Starring Dylan McDermott, Stacey Travis, John Lynch, Mark Northover, William Hootkins, Carl McCoy
Directed by Richard Stanley
I’m surprised I haven’t heard more about Hardware over the years. It’s an ultra-fun killer robot movie that is legitimately frightening in parts, and it’s one of those rare genre films made with such visual flair and artistry that it could easily crossover into the more highbrow conversation on film. Absolutely fantastic cinematography is around every corner, as are tons of wicked gory delights.

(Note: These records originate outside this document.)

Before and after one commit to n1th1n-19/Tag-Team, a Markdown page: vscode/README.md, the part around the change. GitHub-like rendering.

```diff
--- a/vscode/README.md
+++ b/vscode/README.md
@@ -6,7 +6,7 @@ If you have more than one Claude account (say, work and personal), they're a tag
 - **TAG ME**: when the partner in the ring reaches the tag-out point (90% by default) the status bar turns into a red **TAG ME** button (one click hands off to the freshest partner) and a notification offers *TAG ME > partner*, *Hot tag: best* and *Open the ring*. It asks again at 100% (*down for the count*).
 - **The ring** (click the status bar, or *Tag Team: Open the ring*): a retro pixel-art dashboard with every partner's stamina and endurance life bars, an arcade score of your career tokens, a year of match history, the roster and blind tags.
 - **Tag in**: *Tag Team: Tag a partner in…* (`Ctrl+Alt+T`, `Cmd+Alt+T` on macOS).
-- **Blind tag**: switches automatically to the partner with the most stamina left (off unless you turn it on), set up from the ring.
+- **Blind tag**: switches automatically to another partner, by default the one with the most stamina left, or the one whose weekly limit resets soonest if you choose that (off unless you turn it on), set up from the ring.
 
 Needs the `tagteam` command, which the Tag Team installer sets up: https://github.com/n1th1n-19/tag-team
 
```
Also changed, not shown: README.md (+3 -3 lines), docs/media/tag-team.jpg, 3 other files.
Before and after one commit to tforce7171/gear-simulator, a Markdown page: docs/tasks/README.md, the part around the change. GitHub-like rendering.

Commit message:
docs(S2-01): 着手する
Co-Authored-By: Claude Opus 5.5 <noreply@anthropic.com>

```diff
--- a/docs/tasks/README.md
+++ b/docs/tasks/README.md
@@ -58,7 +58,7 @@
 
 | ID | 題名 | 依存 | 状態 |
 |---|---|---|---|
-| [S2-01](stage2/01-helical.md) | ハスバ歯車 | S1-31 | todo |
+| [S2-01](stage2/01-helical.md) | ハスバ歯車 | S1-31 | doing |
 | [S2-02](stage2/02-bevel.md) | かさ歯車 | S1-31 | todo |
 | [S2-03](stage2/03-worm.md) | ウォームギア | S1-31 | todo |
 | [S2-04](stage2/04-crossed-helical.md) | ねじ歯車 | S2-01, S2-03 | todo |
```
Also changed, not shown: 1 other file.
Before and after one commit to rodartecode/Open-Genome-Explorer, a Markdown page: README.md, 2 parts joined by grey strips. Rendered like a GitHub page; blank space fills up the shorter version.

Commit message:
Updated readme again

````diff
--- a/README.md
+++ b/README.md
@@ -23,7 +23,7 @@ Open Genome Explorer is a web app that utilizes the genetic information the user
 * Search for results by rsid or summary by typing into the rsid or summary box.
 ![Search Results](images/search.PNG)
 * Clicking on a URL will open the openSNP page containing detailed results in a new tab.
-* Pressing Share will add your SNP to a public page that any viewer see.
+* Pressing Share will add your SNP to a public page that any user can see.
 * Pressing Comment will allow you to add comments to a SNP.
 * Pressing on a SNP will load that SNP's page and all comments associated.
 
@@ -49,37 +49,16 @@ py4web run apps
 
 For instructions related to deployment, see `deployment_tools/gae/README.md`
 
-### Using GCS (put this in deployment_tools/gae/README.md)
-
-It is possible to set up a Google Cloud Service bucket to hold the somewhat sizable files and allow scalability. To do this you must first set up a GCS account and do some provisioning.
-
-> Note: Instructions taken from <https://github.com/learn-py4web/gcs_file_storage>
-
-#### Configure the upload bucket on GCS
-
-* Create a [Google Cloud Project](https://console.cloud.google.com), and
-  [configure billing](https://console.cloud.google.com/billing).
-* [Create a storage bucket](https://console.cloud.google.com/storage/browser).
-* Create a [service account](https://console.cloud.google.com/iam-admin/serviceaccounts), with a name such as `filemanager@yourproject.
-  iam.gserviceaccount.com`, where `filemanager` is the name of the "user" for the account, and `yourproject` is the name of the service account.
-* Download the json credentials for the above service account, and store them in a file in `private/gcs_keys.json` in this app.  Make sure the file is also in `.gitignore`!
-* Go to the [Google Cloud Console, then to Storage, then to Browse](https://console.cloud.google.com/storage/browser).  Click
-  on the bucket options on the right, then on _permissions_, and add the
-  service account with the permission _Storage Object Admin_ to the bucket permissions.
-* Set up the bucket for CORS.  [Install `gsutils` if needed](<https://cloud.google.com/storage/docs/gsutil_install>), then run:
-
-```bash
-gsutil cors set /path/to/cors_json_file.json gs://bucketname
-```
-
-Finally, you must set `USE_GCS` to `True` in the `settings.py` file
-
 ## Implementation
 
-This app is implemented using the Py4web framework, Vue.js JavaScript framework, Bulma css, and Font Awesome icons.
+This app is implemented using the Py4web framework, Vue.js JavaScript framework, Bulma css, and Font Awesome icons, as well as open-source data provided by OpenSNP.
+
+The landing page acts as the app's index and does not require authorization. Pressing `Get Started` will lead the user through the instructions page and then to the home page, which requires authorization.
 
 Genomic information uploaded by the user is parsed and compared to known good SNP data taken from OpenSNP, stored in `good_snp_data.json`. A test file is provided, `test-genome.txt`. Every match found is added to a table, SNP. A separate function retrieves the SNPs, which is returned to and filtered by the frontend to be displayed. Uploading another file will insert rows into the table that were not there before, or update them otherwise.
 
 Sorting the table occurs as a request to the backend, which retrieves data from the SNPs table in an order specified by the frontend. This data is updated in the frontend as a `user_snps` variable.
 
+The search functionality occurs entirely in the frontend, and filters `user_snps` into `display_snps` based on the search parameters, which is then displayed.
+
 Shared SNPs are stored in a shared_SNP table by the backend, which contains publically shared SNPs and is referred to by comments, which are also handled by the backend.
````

The robot does seem rather stupid at times, but if I reformed myself from a pile of scrap metal and broken parts I wouldn’t be all there either. This is the kind of movie to whip out when someone says disparaging things about low-budget movies.
Starring Chris Evans, Song Kang-ho, John Hurt, Tilda Swinton, Jamie Bell, Octavia Spencer, Ed Harris, Ewen Bremner, Go Ah-sung, Alison Pill
Directed by Bong Joon-ho
After reviewing the Snowpiercer graphic novels, I was really stoked to see what Boon Jong-Ho would make of them on-screen. Unfortunately, I wasn’t as thrilled with the results as I thought I’d be. Snowpiercer is a very entertaining film that moves quite briskly, but for a story all about class struggle I found it to be rather shallow. Tilda Swinton is brilliant in her supporting role, though. Definitely well-made and worth watching, but I guess I expected something more cerebral than this was. Even still, a great English debut for Bong.
Brotherhood of Blades [繡春刀] (2014)
Starring Chang Chen, Ye Qing, Chin Shih-Chieh, Wang Qian-Yuan, Ethan Li Dong-Xue, Nie Yuan, Zhao Li-Xin
Directed by Lu Yang
I think I might like Brotherhood of Blades better on a second watch. I would have my 50% knowledge of what was going on to build on, and I wouldn’t have any expectations that it was a wuxia film. It’s actually a period-set action drama with no supernatural elements, so I was rather disappointed that it didn’t live up to my expectations. As a period drama it excels, though. Fantastic costumes go a long way, and the cast Brotherhood of Blades wear some damn fine duds. The fights aren’t all that special, though, with unhealthy amounts of uninspired choreography, quick-cut editing, and the shutter speed thing from Saving Private Ryan. It makes for action that is VERY modern, and I’m just too old school to embrace it. Yes, even in 2015 when these techniques are at least 15 years old. If you like Chinese costume dramas and modern action, you should definitely try this one.